Hits from Google searches

A silly review of search phrases that drive people to my blog.

Sometimes I peek at the Google searches that get folks to my blog--some make sense, some less so, and some are just bizarre.

Here are some from this week:

"barometer worksheet for kids"
Please, no--just give a child a barometer, the old-fashioned kind, one that is easy to see, no magic beyond the magic of changing air pressure.

Here's one for less than $30. Hang it on the wall, maybe have the kids record its changes, which itself would be a great activity. How do we quantify changes? 

Can be found (and bought) at Stanley London

"3rd grade tide tables"
Not sure how you'd alter a tide table for the pre-pubescent crowd--if a child lives close enough to tidal water to watch it rise and fall over the years, and seems interested in the tides, she'll figure out how it works.

Those of us who grew up along the shore had them slapped up on the fridge--no sense swimming in the bay at low tide, you'd have to walk halfway to Staten Island to get in water higher than your knees.

"are human ashes good fertilizer"
I get this one regularly, not sure why, but the human ashes you get from the crematorium are more like gritty gravel than some nitrogen-rich source of fertilizer

My step-mother dumped my Dad's ashes on his garden, but she made sure she chopped down the flowers before she did. Yeah, our clan has issues, but I never did return to see if the garden grew any better.

From our little blueberry bush in our front patch of earth.
"why are blueberries blue"
Another frequent search, and I am embarrassed to say that off-hand, I have no idea why blueberries are blue, but I am betting their named that because of their color, but apparently I had a clue back in 2011.
I do make a lot of blueberry melomel, and blueberries may be my favorite all-time fruit.

 "label the parts of the microscope"
Seriously, don't.

Study Island gets a lot of hits, too--but I don't want to talk about it.....


John Spencer said...

You know what sucks about Phoenix? We almost never get to see barometric pressure change. I had one of those old-fashioned ones and on the rare occasion that a low pressure system came in, it felt like magic. But it was truly rare.

doyle said...

Dear John,

Wow, I never thought about that!

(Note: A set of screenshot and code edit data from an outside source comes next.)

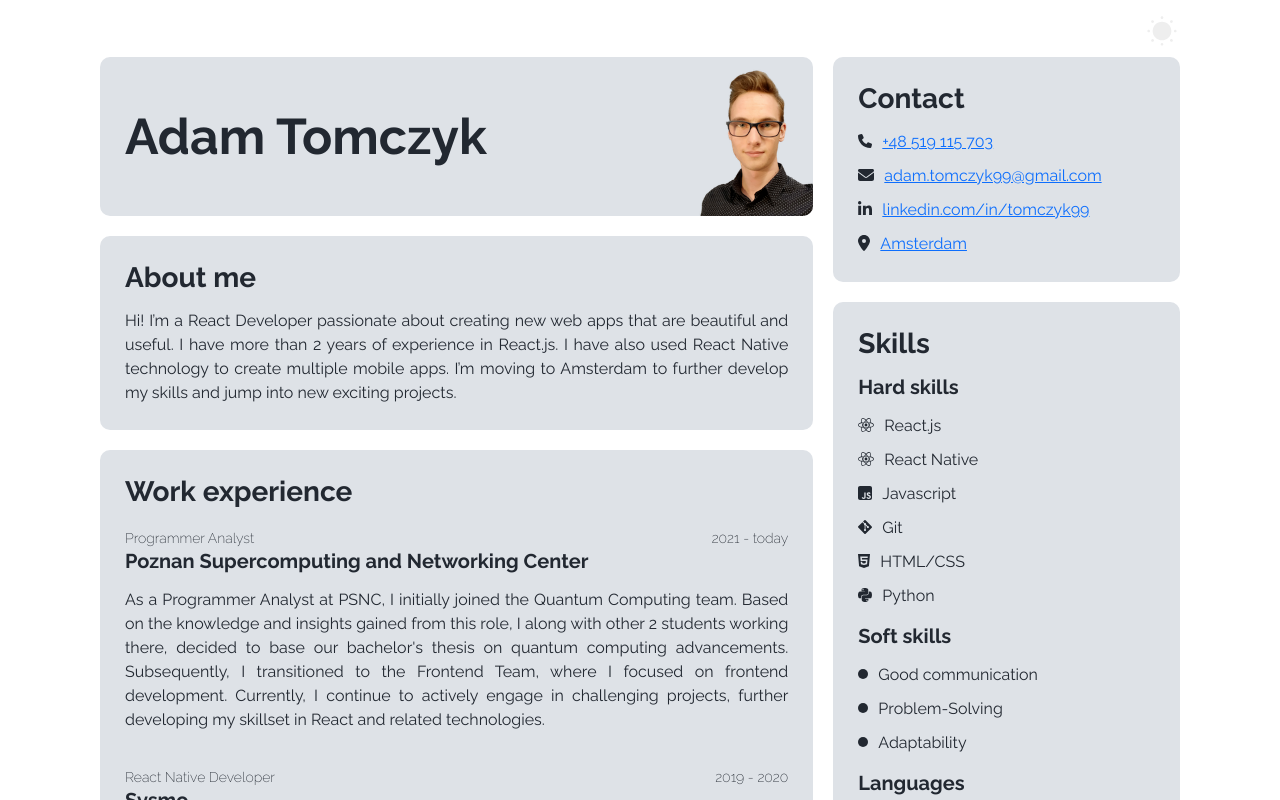
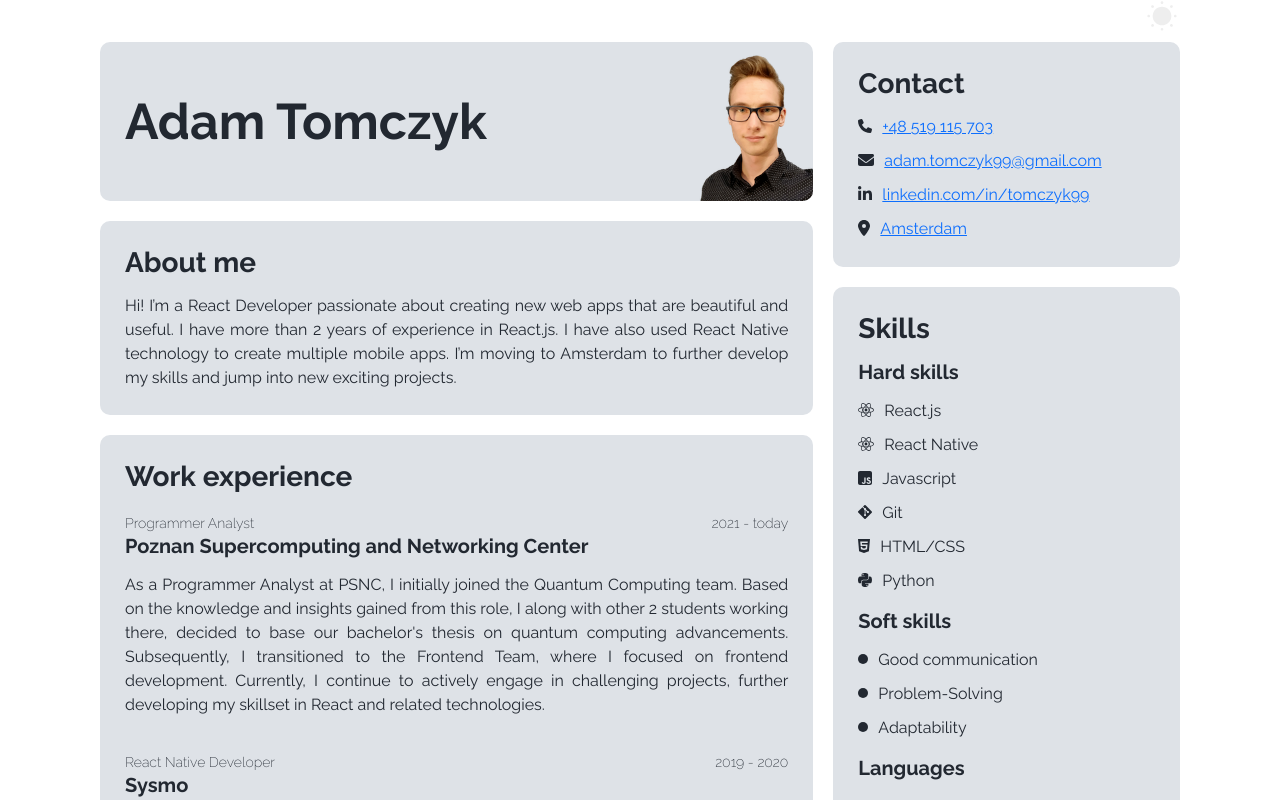
Before and after one commit to Aidem6/webCV, a Next.js app: page / in a window 1280 px wide. Shown: the top 800 px of the page. Built offline with nearby package versions, Linux system fonts and the light colour scheme.

Commit message:
remove body padding top

```diff
--- a/src/app/globals.css
+++ b/src/app/globals.css
@@ -67,10 +67,6 @@ body {
   background: var(--background-color);
 }
 
-body {
-  padding-top: 15px;
-}
-
 a {
   color: inherit;
   text-decoration: none;
```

It changes so quickly and so often here that it has a major effect on one of our AP Bio labs.

Must be odd seeing that barometer just hang steady like that.

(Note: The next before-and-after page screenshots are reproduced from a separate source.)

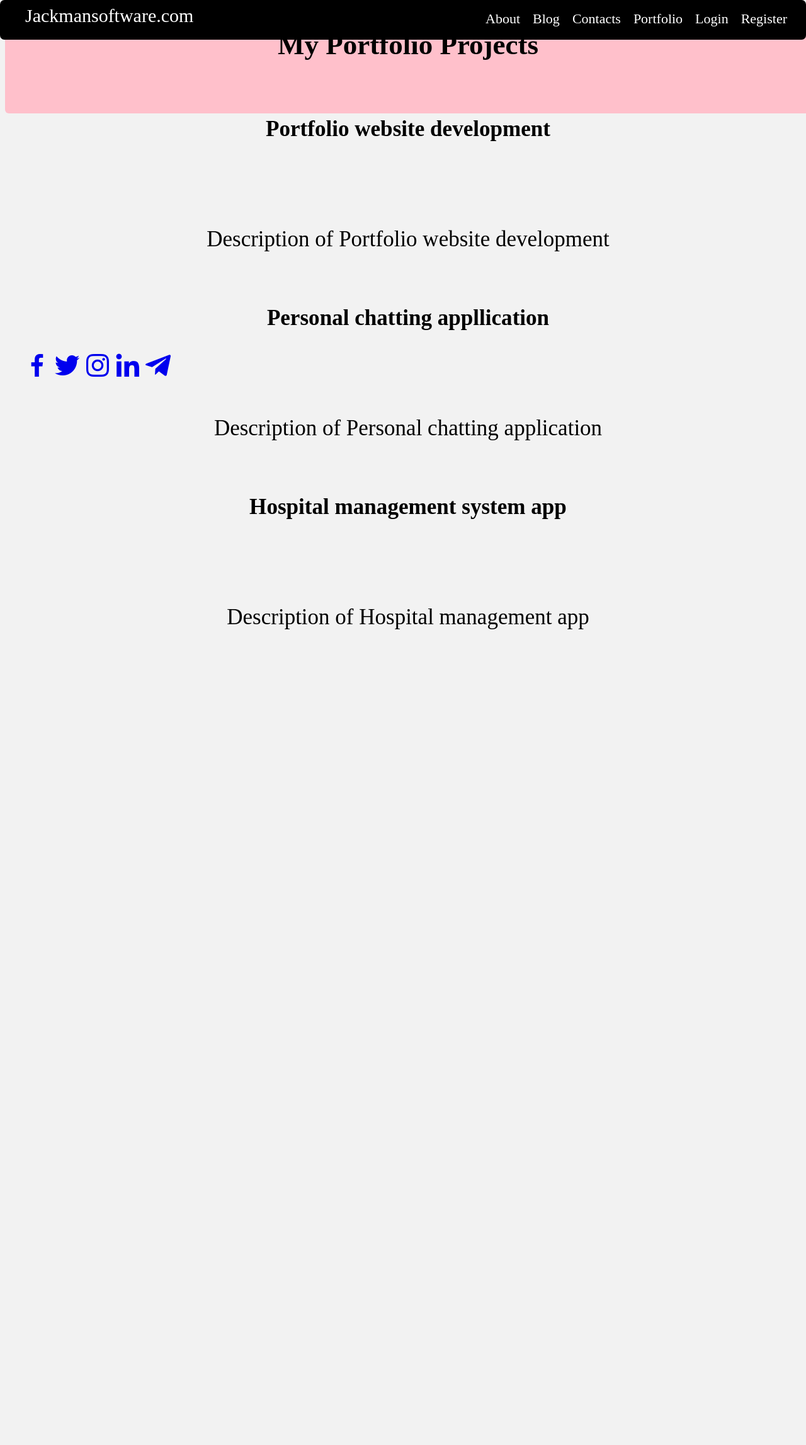
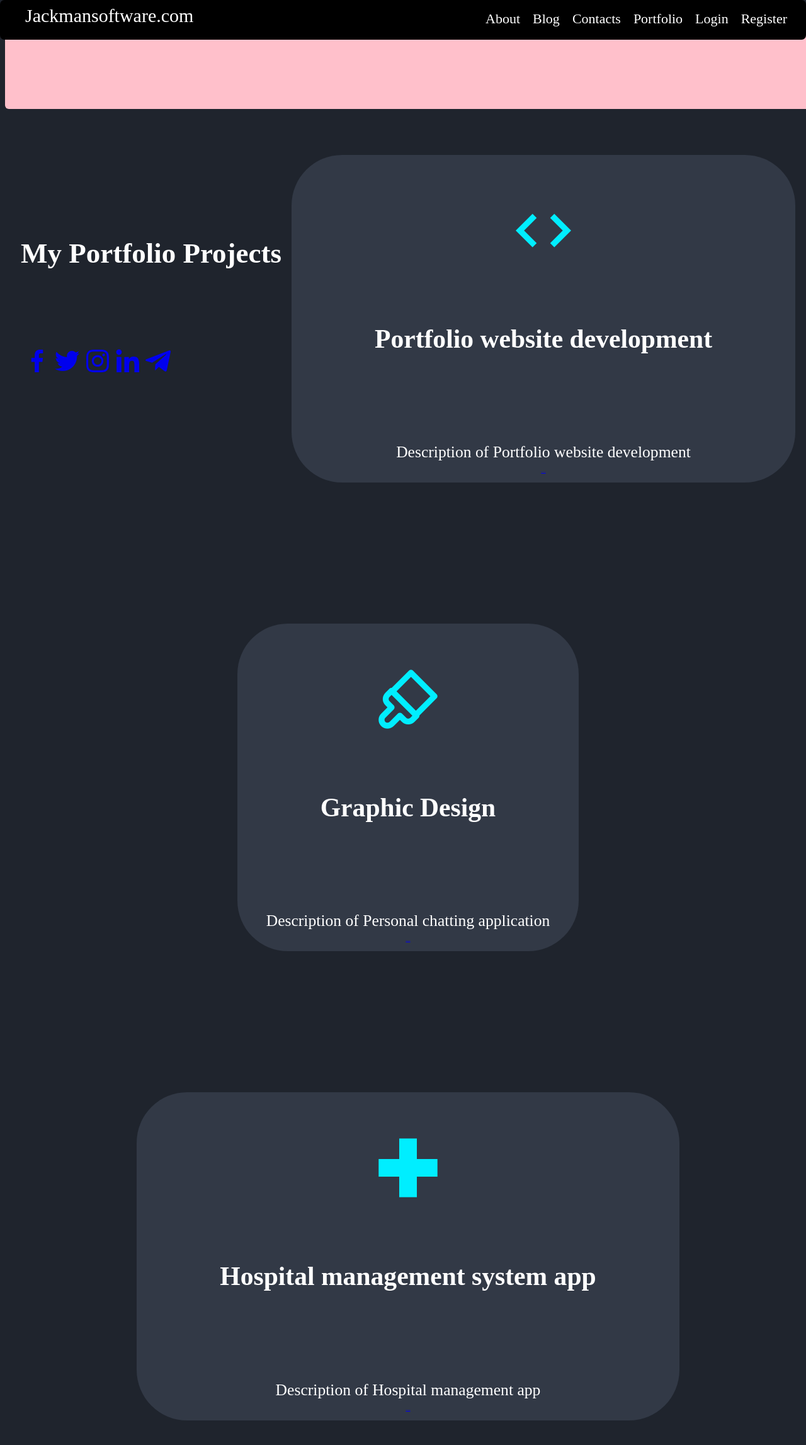
Before and after one commit to yaekobbonke/ALX-foundation_portfolio, a Flask app: page /portfolio in a window 1280 px wide. Shown: the top 2294 px of the page at 63% size. Run offline with Flask 3, Linux system fonts and the light colour scheme.

Commit message:
some updates

```diff
--- a/website/main.py
+++ b/website/main.py
@@ -3,34 +3,22 @@ from flask import Blueprint, render_template
 
 main_bp = Blueprint("main_bp", __name__)
 
-
 @main_bp.route("/")
 def home():
     return render_template("base.html")
-
-
 @main_bp.route("/about", methods=['GET', 'POST'])
 def about():
     return render_template("about.html")
 
-
 @main_bp.route("/blog")
 def blog():
     return render_template("blog.html")
-
 
 @main_bp.route("/portfolio")
 def portfolio():
     """allows users to visit and see the projects in this website"""
     return render_template("portfolio.html")
 
-
-@main_bp.route("/services")
-def services():
-    """allows users to see the services we provide"""
-    return render_template("services.html")
-
-
 @main_bp.route("/contacts")
 def contacts():
     return render_template("contacts.html")
--- a/website/static/css/portfolio.css
+++ b/website/static/css/portfolio.css
@@ -0,0 +1,45 @@
+:root {
+--bg-color: #1f242d;
+--second-bg-color: #323946;
+--text-color: #fff;
+--main-color: #0ef;
+}
+
+body {
+background: var(--bg-color);
+color: var(--text-color)
+}
+
+.service-container {
+display: flex;
+justify-content: center;
+align-items: center;
+flex-wrap: wrap;
+gap: 1rem;
+}
+.service-container .service-box {
+flex: 1 1 1 0rem;
+font-size: 0.1rem;
+background: var(--second-bg-color);
+margin-top: 13rem;
+padding: 4rem 2rem 1rem;
+border-radius: 5rem;
+text-align: center;
+border: .2rem solid var(--big-color);
+transition: .5s ease;
+}
+.service-container .service-box:hover {
+border-color: var(--main-color);
+transform:scale(1.02);
+}
+.service-box i {
+font-size: 7rem;
+color: var(--main-color);
+}
+.service-box h3 {
+font-size: 2.6rem;
+}
+.service-box p {
+font-size: 1.6rem;
+margin: 1rem 0 1rem;
+}
--- a/website/templates/contacts.html
+++ b/website/templates/contacts.html
@@ -2,11 +2,16 @@
 
 {% block title %}Contacts{% endblock %}
 
+{% block custom_css %}
+<link rel="stylesheet" type="text/css" href="{{url_for('static', filename='css/contacts.css')}}"
+{% endblock %}
 {% block content %}
+<div class="contact">
     <h2>Contact Information</h2>
     <ul>
         <li>Name: Yaekob Bonke</li>
         <li>Email: jackmanbonke@gmail.com</li>
         <li>Phone: +251932060350/+25134007629</li>
     </ul>
+</div>
 {% endblock %}
--- a/website/templates/portfolio.html
+++ b/website/templates/portfolio.html
@@ -2,18 +2,27 @@
 
 {% block title %}Portfolio{% endblock %}
 
+{% block custom_css %}
+<link rel="stylesheet" type="text/css" href="{{url_for('static', filename='css/portfolio.css')}}"
+{% endblock %}
+
 {% block content %}
+<div class="service-container">
     <h2>My Portfolio Projects</h2>
-    <div class="project">
+    <div class="service-box"> <i class='bx bx-code'></i>
         <h3>Portfolio website development</h3>
-        <p>Description of Portfolio website development</p>
+	<p>Description of Portfolio website development</p>
+	<a href="#" class="btn">Read More</a>
     </div>
-    <div class="project">
-        <h3> Personal chatting appllication</h3>
-        <p>Description of Personal chatting application</p>
+    <div class="service-box"> <i class='bx bx-brush'></i>
+        <h3>Graphic Design</h3>
+	<p>Description of Personal chatting application</p>
+	 <a href="#" class="btn">Read More</a>
     </div>
-    <div class="project">
+    <div class="service-box"> <i class='bx bx-plus-medical' ></i>
         <h3>Hospital management system app</h3>
-        <p>Description of Hospital management app</p >
-    </div>
+        <p>Description of Hospital management app</p>
+	 <a href="#" class="btn">Read More</a>
+	</div>
+</div>
 {% endblock %}
--- a/website/templates/register.html
+++ b/website/templates/register.html
@@ -1,10 +1,12 @@
 {% extends 'base.html' %}
 
 {% block title %}User Signup{% endblock %}
-
+{% block custom_css %}
+<link rel="stylesheet" type="text/css" href="{{url_for('static', filename='css/register.css')}}"
+{% endblock %}
 {% block content %}
     <h2>User Signup</h2>
-    <form action="/signup" method="POST">
+    <form action="/register" method="POST">
         <div class="form-group">
             <label for="username">Username:</label>
             <input type="text" id="username" name="username" required>
```
Also changed, not shown: website/__init__.py (+7 -4 lines), website/auth.py (+13 -10 lines), website/models.py (+24 -10 lines), website/static/css/contacts.css (+17 -0 lines), website/static/css/login.css (+22 -0 lines), website/templates/dashboard.html (+5 -11 lines), website/templates/login.html (+6 -7 lines).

John Spencer said...

We spend most of the year trapped by one of two different high pressure zones. Things only change during monsoon season, which is when school is out of session.

However, every once in awhile, something creaks through from September to June and it really does feel like magic.